After my injury, and all through my training, I fought knee pain. When I wasn't training, I still needed running shoes to keep my pain under control. Lacking a major ligament in one knee had interesting consequences—the worst pain I experienced wasn't actually in the bad knee but in the good one. My doctor said it was because I unconsciously favored my bad knee, which made my good knee unhappy. I suppose she was right, but then there were many days when both knees hurt, and also some when neither one did. It was unpredictable, but having good shoes that supported my joints made all the difference in the world.
Run often. Run long. But never outrun your joy of running.
— Julie Isphording
Some Benefits of Being Able to Walk/Run
When you have shoes that alleviate the pain in your knees and let you move, you really open up all kinds of options for getting active. In addition to the well-documented medical benefits of getting exercise, here are a few good reasons to run and move that you may not have thought of:
- Pain makes people cranky and no fun to be around.
- You can walk through life without limping.
- You can enjoy your kids and grandkids.
- You can shop and never drop!
- Save money on doctor visits and medicines.
- You can get off pain meds—they're addictive.
Finally, a Little Inspiration to Keep Us All Going...
Information for this article comes from several sources, including my own extensive experience, online running sites, and product reviews. This method gives you the best cross-section of data about what actually works for your knees when it comes to selecting a quality running shoe.
This content is accurate and true to the best of the author’s knowledge and is not meant to substitute for formal and individualized advice from a qualified professional.
© 2016 GreenMind Guides
Mukesh on January 14, 2018:
Very good write-up. I certainly love this website. Thanks!
Dianna Mendez on December 19, 2016:

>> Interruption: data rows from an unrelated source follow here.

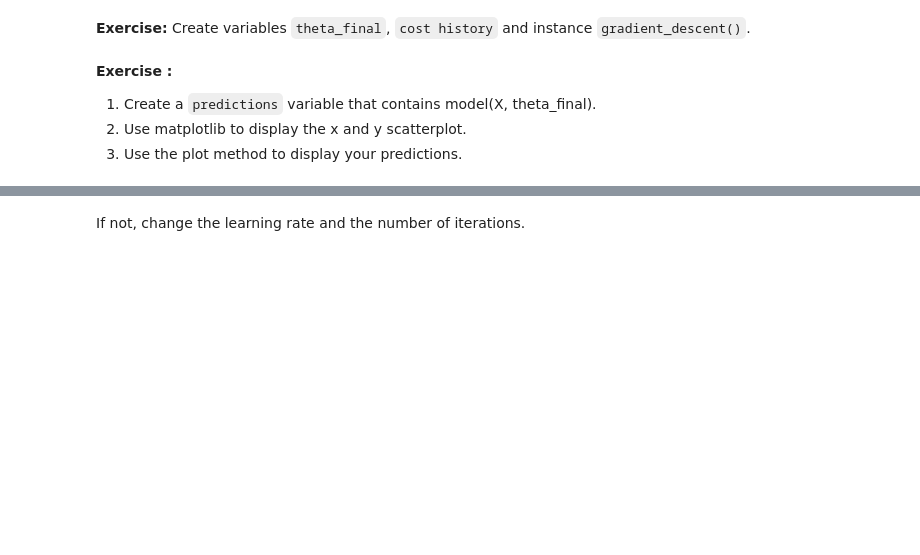
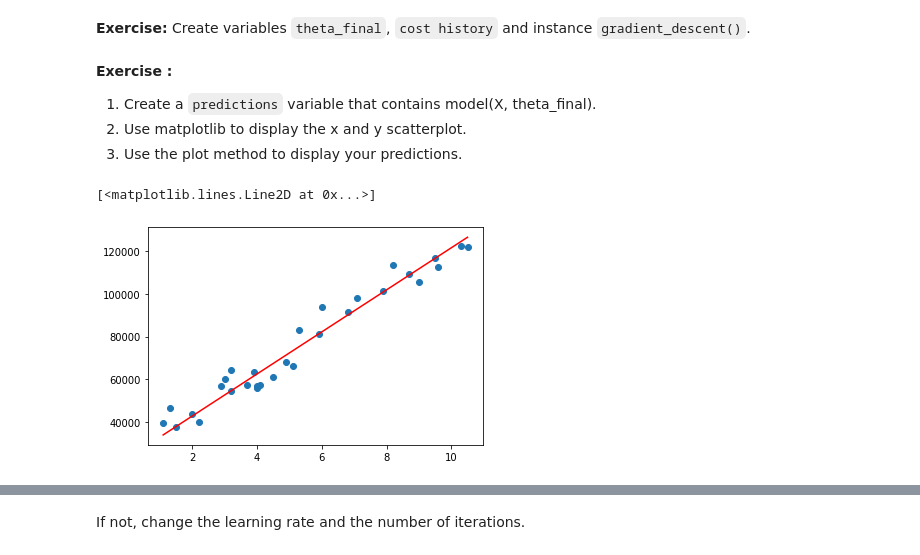
Before and after one commit to Nooreyni/Regression, a Jupyter notebook: 02-Simple_linear_regression_from_scratch.ipynb, the cells around one changed output, grey strips where cells are left out. Drawn from its saved outputs; the diff is of its cells as text; code cells hidden in the pictures; blank space fills up the shorter version.

````diff
--- a/02-Simple_linear_regression_from_scratch.ipynb
+++ b/02-Simple_linear_regression_from_scratch.ipynb
@@ -153,6 +214,12 @@ MSE = 1/(2*m) * sum((X * theta - y)**2)
 ```
 # %% [markdown]
 **Exercice :** Create a ``MSE`` function that receives as parameter ``X, y and theta`` using the example above.
+# %%
+#definir la fonction cout
+def cost_function(X, y, theta):
+ m = len(y)
+ J = 1/(2*m) * np.sum((model(X, theta) - y)**2)
+ return J
 # %% [markdown]
 ### Minimize the cost function.
 
@@ -199,9 +266,10 @@ You could translate this into code like this:
 1/m * X.T.dot(model(X, theta) - y)
 ```
 # %%
+#definit la fonction gradient
 def grad(X, y, theta):
     m = len(y)
-    return 1/m * X.T.dot(model(X, theta) - y)
+    return 1/m * X.T.dot((X.dot(theta) - y))
 # %% [markdown]
 We still have to write the gradient descent.
 
@@ -220,6 +288,20 @@ theta = theta - learning_rate * grad(X, y, theta)
 4. In the loop, update ``theta`` with the formula of the gradient descent (The example above)
 5. In the loop, update ``cost_history[i]`` with the values of ``MSE(X,y,theta)``
 6. return `theta` and `cost_history`
+# %%
+#algorithme de Gradient Descent
+def gradient_descent(X, y, theta, learning_rate =0.001, iterations = 1000):
+ m = len(y)
+ cost_history = np.zeros(iterations)
+ #theta_history = np.zeros((iterations, 2))
+
+ for i in range(0, iterations):
+   prediction = model(X, theta)
+   theta = theta - learning_rate * grad(X, y, theta)
+   cost_history[i] = cost_function(X, y, theta)
+   #theta_history[i,:] = theta.T
+
+ return theta, cost_history #, theta_history
 # %% [markdown]
 ### Train your model
 
@@ -233,10 +318,21 @@ The learning rate and the n_iterations are defined by looking a little. You have
 # %% [markdown]
 **Exercise:** Create variables ``theta_final``, ``cost history`` and instance ``gradient_descent()``.
+# %%
+theta_final, cost_history = gradient_descent(X, y, theta, learning_rate=0.01, iterations=1000)
 # %% [markdown]
 **Exercise :**
 1. Create a ``predictions`` variable that contains model(X, theta_final).
 2. Use matplotlib to display the x and y scatterplot.
 3. Use the plot method to display your predictions.
+# %%
+import matplotlib.pyplot as plt
+predict = model(X, theta_final)
+x = df['YearsExperience'].to_numpy()
+plt.scatter(x, y)
+plt.plot(x, model(X, theta_final), c= 'red')
+# %% [output]
+[<matplotlib.lines.Line2D at 0x...>]
+[figure, added]
 # %% [markdown]
 You should have something like this.
 ![](./assets/final_theta.png)
````
Also changed, not shown: parts of 14 cells of this notebook, 2 other files.
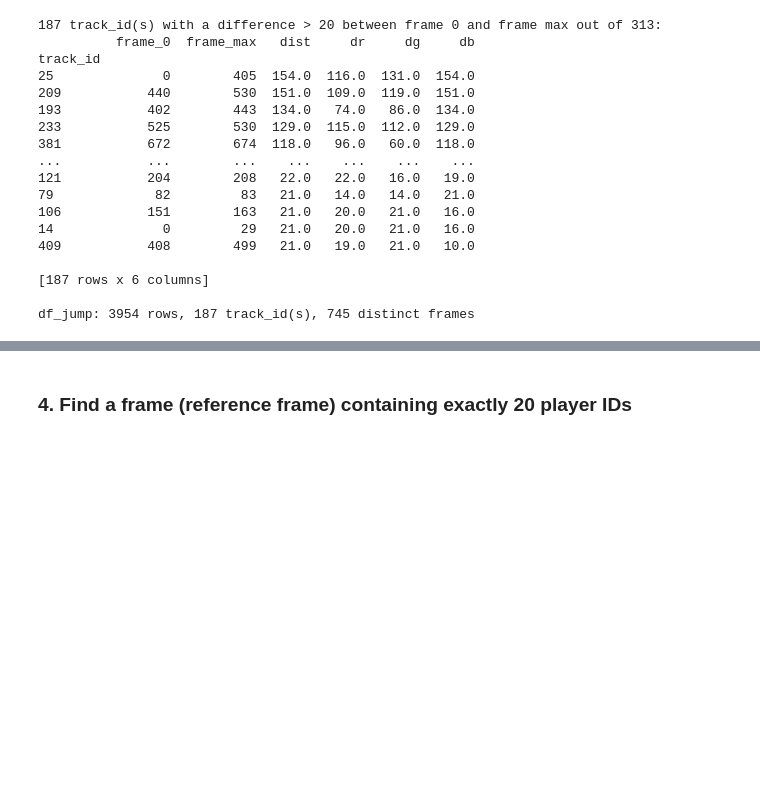
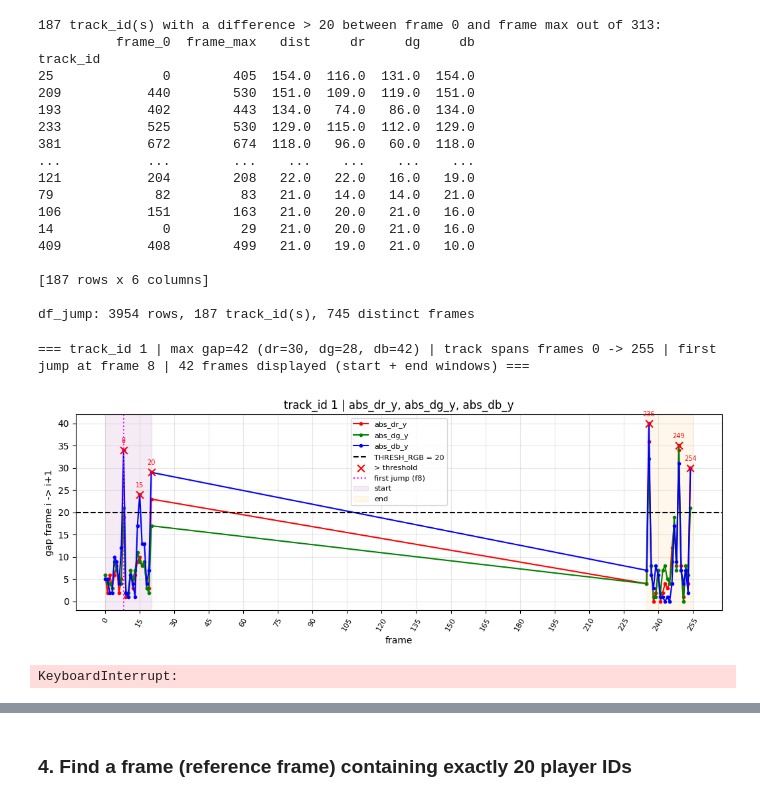
Before and after one commit to Amal1703/AI_ML_football, a Jupyter notebook: stage_2.ipynb, the cells around one changed output, grey strips where cells are left out. Cells and saved outputs as stored; diff of their text form; code cells hidden in the pictures; blank space fills up the shorter version.

```diff
--- a/stage_2.ipynb
+++ b/stage_2.ipynb
@@ -3556,70 +3556,64 @@ ids_to_delete = df_filtre["track_id"].unique()
 df_jump = df_jump[~df_jump["track_id"].isin(ids_to_delete)]
 players_df_2 = players_df_2[~players_df_2["track_id"].isin(ids_to_delete)]
 # %%
-
 from matplotlib.ticker import MaxNLocator
 
+# frame of the first jump for each original track (from `keys`)
+jump_of = keys.set_index('track_id_orig')['frame_jump']
 
-# Plot and display the color jumps of each track, then show the player crops
-# Only the frames kept after the 1st frame and before the last frame of each
-# track are in `df_jump`. For each track_id, the function:
-# 1. Prints a header (max gap, dr/dg/db, frame 0 -> frame max, nb of frames).
-# 2. Plots the mean abs_dr_y, abs_dg_y, abs_db_y per frame, with the
-#    threshold line, the frames above it, and the start/end zones.
-# 3. Shows the crops in batches with `display_color_jump_crops`.
-
-for tid, sub in df_jump.groupby('track_id'):
+for tid, sub in df_jump.groupby('track_id_orig'):
     row = resume_0max.loc[tid]
     f0, f1 = int(row['frame_0']), int(row['frame_max'])
+    fj = int(jump_of[tid]) if tid in jump_of.index else None
 
     print(f"\n=== track_id {tid} | max gap={row['dist']:.0f} "
           f"(dr={row['dr']:.0f}, dg={row['dg']:.0f}, db={row['db']:.0f}) | "
-          f"frame 0 = {f0} -> frame max = {f1} | {sub['frame'].nunique()} frames displayed ===")
+          f"track spans frames {f0} -> {f1} | first jump at frame {fj} | "
+          f"{sub['frame'].nunique()} frames displayed (start + end windows) ===")
 
-    # Mean absolute color jump per frame
     c = (sub.groupby('frame')[['abs_dr_y', 'abs_dg_y', 'abs_db_y']]
-            .mean()
-            .sort_index())
+            .mean().sort_index())
 
-    # Plot the R/G/B jumps with the threshold line
     fig, ax = plt.subplots(figsize=(min(40, max(10, len(c) * 0.25)), 4))
     ax.plot(c.index, c['abs_dr_y'], 'r-o', ms=3, label='abs_dr_y')
     ax.plot(c.index, c['abs_dg_y'], 'g-o', ms=3, label='abs_dg_y')
     ax.plot(c.index, c['abs_db_y'], 'b-o', ms=3, label='abs_db_y')
     ax.axhline(THRESH_RGB, color='k', ls='--', label=f'THRESH_RGB = {THRESH_RGB}')
 
-    # Mark the frames where at least one channel exceeds the threshold
     exceeded = c[c.max(axis=1) > THRESH_RGB]
     ax.scatter(exceeded.index, exceeded.max(axis=1), color='red', s=60,
                marker='x', zorder=5, label='> threshold')
     for fr, val in exceeded.max(axis=1).items():
         ax.annotate(str(fr), (fr, val), textcoords='offset points',
                     xytext=(0, 8), ha='center', fontsize=7, color='red')
 
-    # Start / end zones, without overlap if the track is short
+    if fj is not None:
+        ax.axvline(fj, color='magenta', ls=':', label=f'first jump (f{fj})')
+
     end_of_start = f0 + N_AROUND
     start_of_end = f1 - N_AROUND
     if end_of_start > start_of_end:
         end_of_start = start_of_end = (f0 + f1) / 2
     ax.axvspan(f0, end_of_start, color='purple', alpha=0.08, label='start')
     ax.axvspan(start_of_end, f1, color='orange', alpha=0.08, label='end')
 
-    # Axis formatting
     ax.xaxis.set_major_locator(MaxNLocator(nbins=25, integer=True))
     ax.tick_params(axis='x', labelrotation=60, labelsize=8)
     ax.grid(True, which='major', alpha=0.3)
-
     ax.set_xlabel('frame')
     ax.set_ylabel('gap frame i -> i+1')
     ax.set_title(f"track_id {tid} | abs_dr_y, abs_dg_y, abs_db_y")
     ax.legend(loc='best', fontsize=8)
     plt.tight_layout()
     plt.show()
 
-    # Show the crops in batches of BATCH detections
     n_batches = int(np.ceil(len(sub) / BATCH))
     for n in range(n_batches):
         display_color_jump_crops(frames_video, sub, n)
+# %% [output]
+=== track_id 1 | max gap=42 (dr=30, dg=28, db=42) | track spans frames 0 -> 255 | first jump at frame 8 | 42 frames displayed (start + end windows) ===
+[figure, added]
+KeyboardInterrupt:
 # %%
 # For each track_id: if a jump frame is found (e.g. frame 30)
 #   => the original id keeps frames from the 1st frame up to frame 30
```
Also changed, not shown: parts of 2 cells of this notebook.
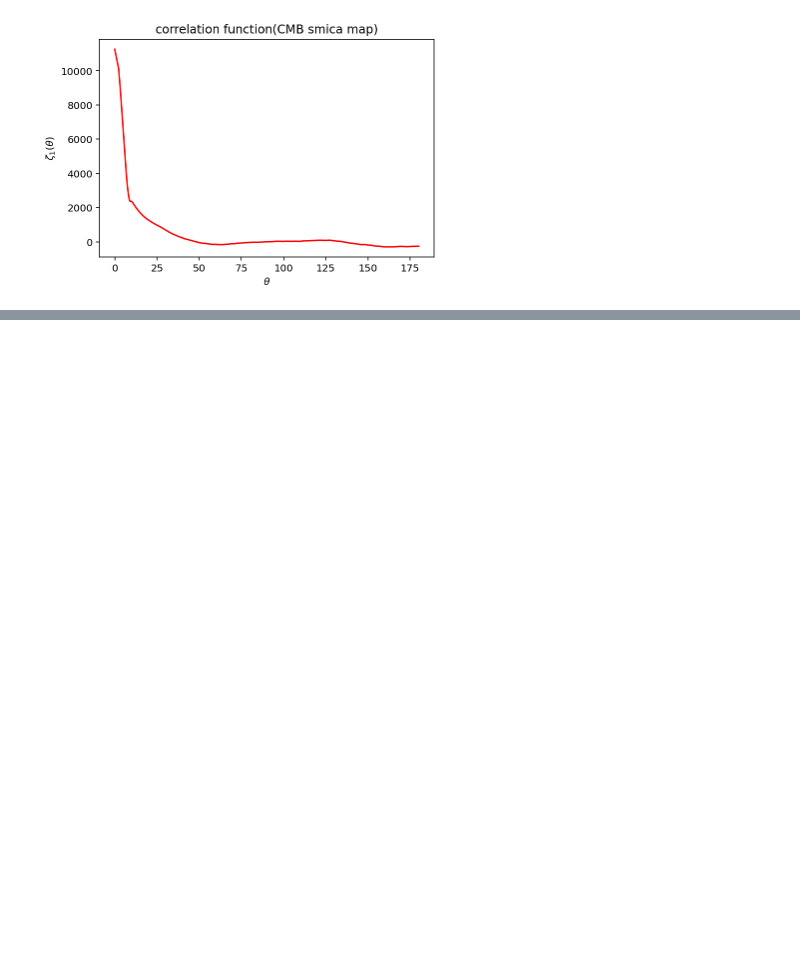
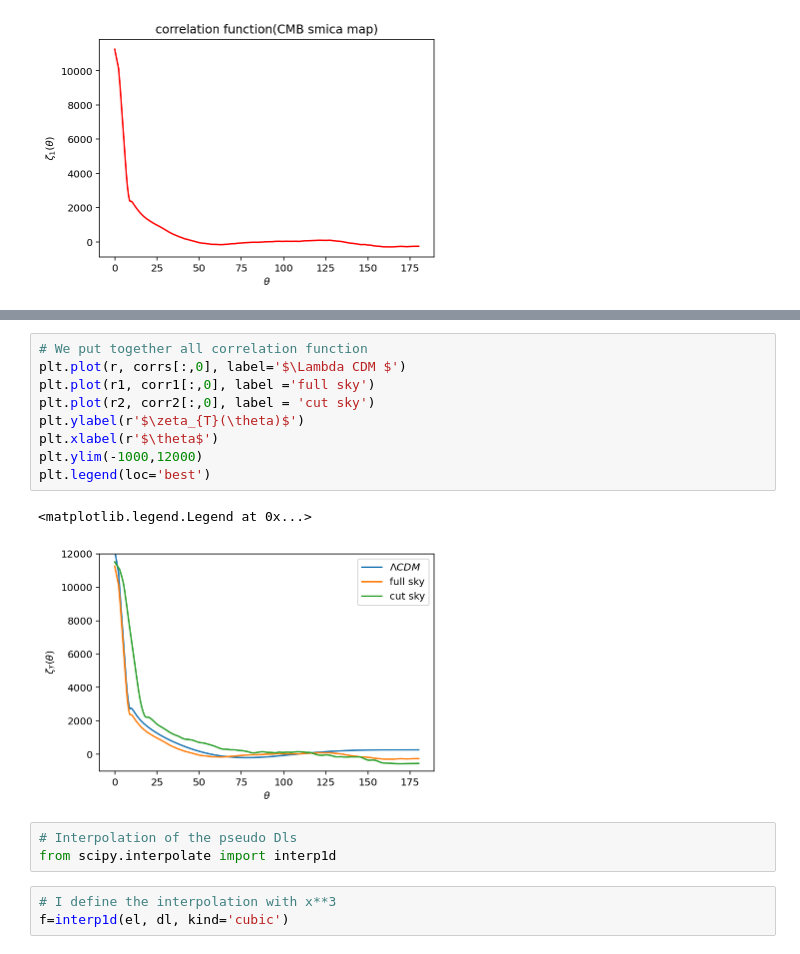
Before and after one commit to Augustocmb/cmblss, a Jupyter notebook: code/cmblss-main/correlation-function.ipynb, the cells around one changed output, grey strips where cells are left out. Saved outputs shown, nothing was run; the diff lists cells and outputs as text; blank space fills up the shorter version.

```diff
--- a/code/cmblss-main/correlation-function.ipynb
+++ b/code/cmblss-main/correlation-function.ipynb
@@ -134,0 +215,18 @@ plt.show()
+# %%
+# We put together all correlation function
+plt.plot(r, corrs[:,0], label='$\Lambda CDM $')
+plt.plot(r1, corr1[:,0], label ='full sky')
+plt.plot(r2, corr2[:,0], label = 'cut sky')
+plt.ylabel(r'$\zeta_{T}(\theta)$')
+plt.xlabel(r'$\theta$')
+plt.ylim(-1000,12000)
+plt.legend(loc='best')
+# %% [output]
+<matplotlib.legend.Legend at 0x...>
+[figure, added]
+# %%
+# Interpolation of the pseudo Dls
+from scipy.interpolate import interp1d
+# %%
+# I define the interpolation with x**3
+f=interp1d(el, dl, kind='cubic')
```
Also changed, not shown: parts of 25 cells of this notebook.
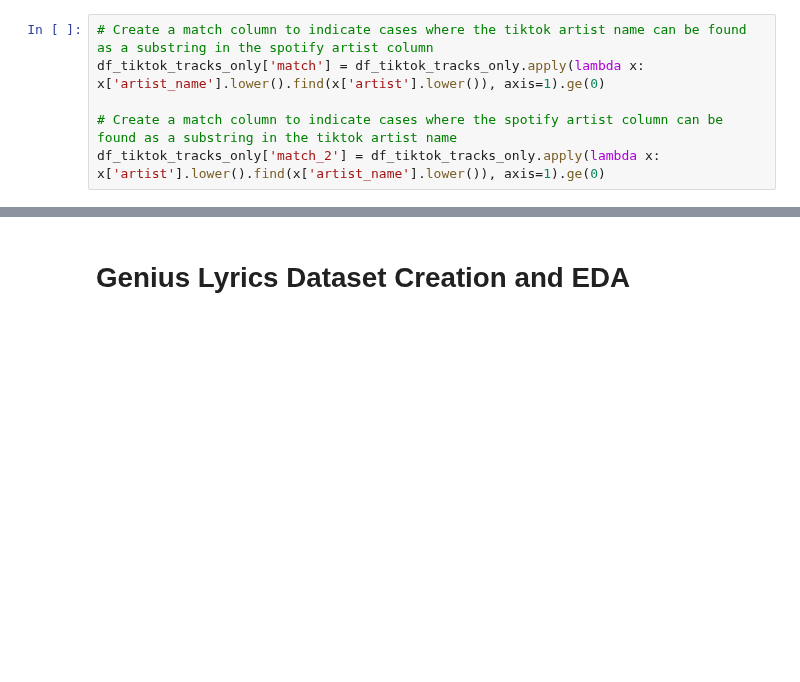
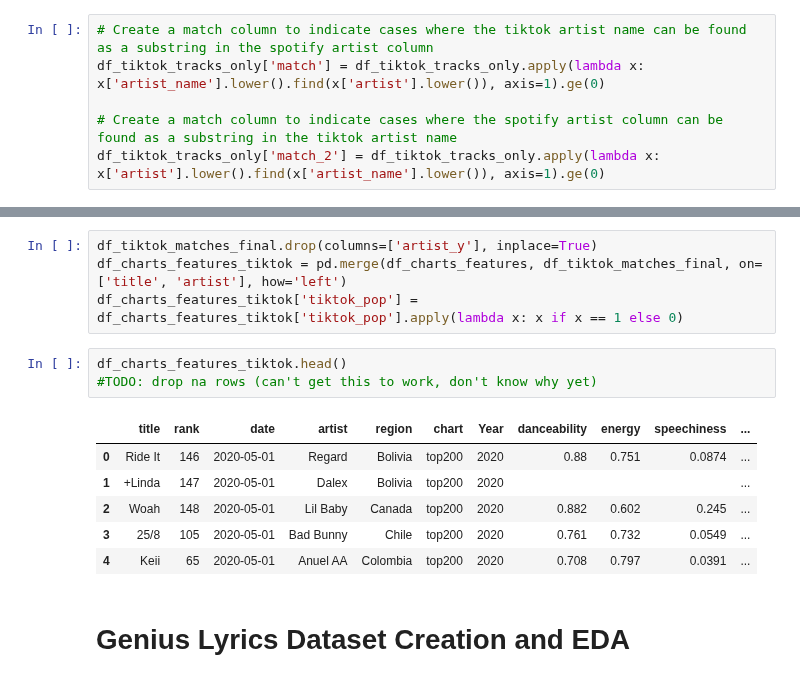
Before and after one commit to Joseph-Willem-Ricci/5450-final-project, a Jupyter notebook: CIS5450_Project.ipynb, the cells around one changed output, grey strips where cells are left out. Drawn from its saved outputs; the diff is of its cells as text; blank space fills up the shorter version.

Commit message:
merged charts and features with tiktok

```diff
--- a/CIS5450_Project.ipynb
+++ b/CIS5450_Project.ipynb
@@ -570,3 +698,17 @@ df_tiktok_matches_final.groupby(['tiktok_pop']).count()
+# %%
+df_tiktok_matches_final.drop(columns=['artist_y'], inplace=True)
+df_charts_features_tiktok = pd.merge(df_charts_features, df_tiktok_matches_final, on=['title', 'artist'], how='left')
+df_charts_features_tiktok['tiktok_pop'] = df_charts_features_tiktok['tiktok_pop'].apply(lambda x: x if x == 1 else 0)
+# %%
+df_charts_features_tiktok.head()
+#TODO: drop na rows (can't get this to work, don't know why yet)
+# %% [output]
+|  | title | rank | date | artist | region | chart | Year | danceability | energy | speechiness | ... |
+| 0 | Ride It | 146 | 2020-05-01 | Regard | Bolivia | top200 | 2020 | 0.88 | 0.751 | 0.0874 | ... |
+| 1 | +Linda | 147 | 2020-05-01 | Dalex | Bolivia | top200 | 2020 |  |  |  | ... |
+| 2 | Woah | 148 | 2020-05-01 | Lil Baby | Canada | top200 | 2020 | 0.882 | 0.602 | 0.245 | ... |
+| 3 | 25/8 | 105 | 2020-05-01 | Bad Bunny | Chile | top200 | 2020 | 0.761 | 0.732 | 0.0549 | ... |
+| 4 | Keii | 65 | 2020-05-01 | Anuel AA | Colombia | top200 | 2020 | 0.708 | 0.797 | 0.0391 | ... |
 # %% [markdown]
 # Genius Lyrics Dataset Creation and EDA
 # %%
```
Also changed, not shown: parts of 36 cells of this notebook.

I have to agree that a good pair of running shoes make a big difference in comfort and keeping your knees healthy. Good post with valuable information.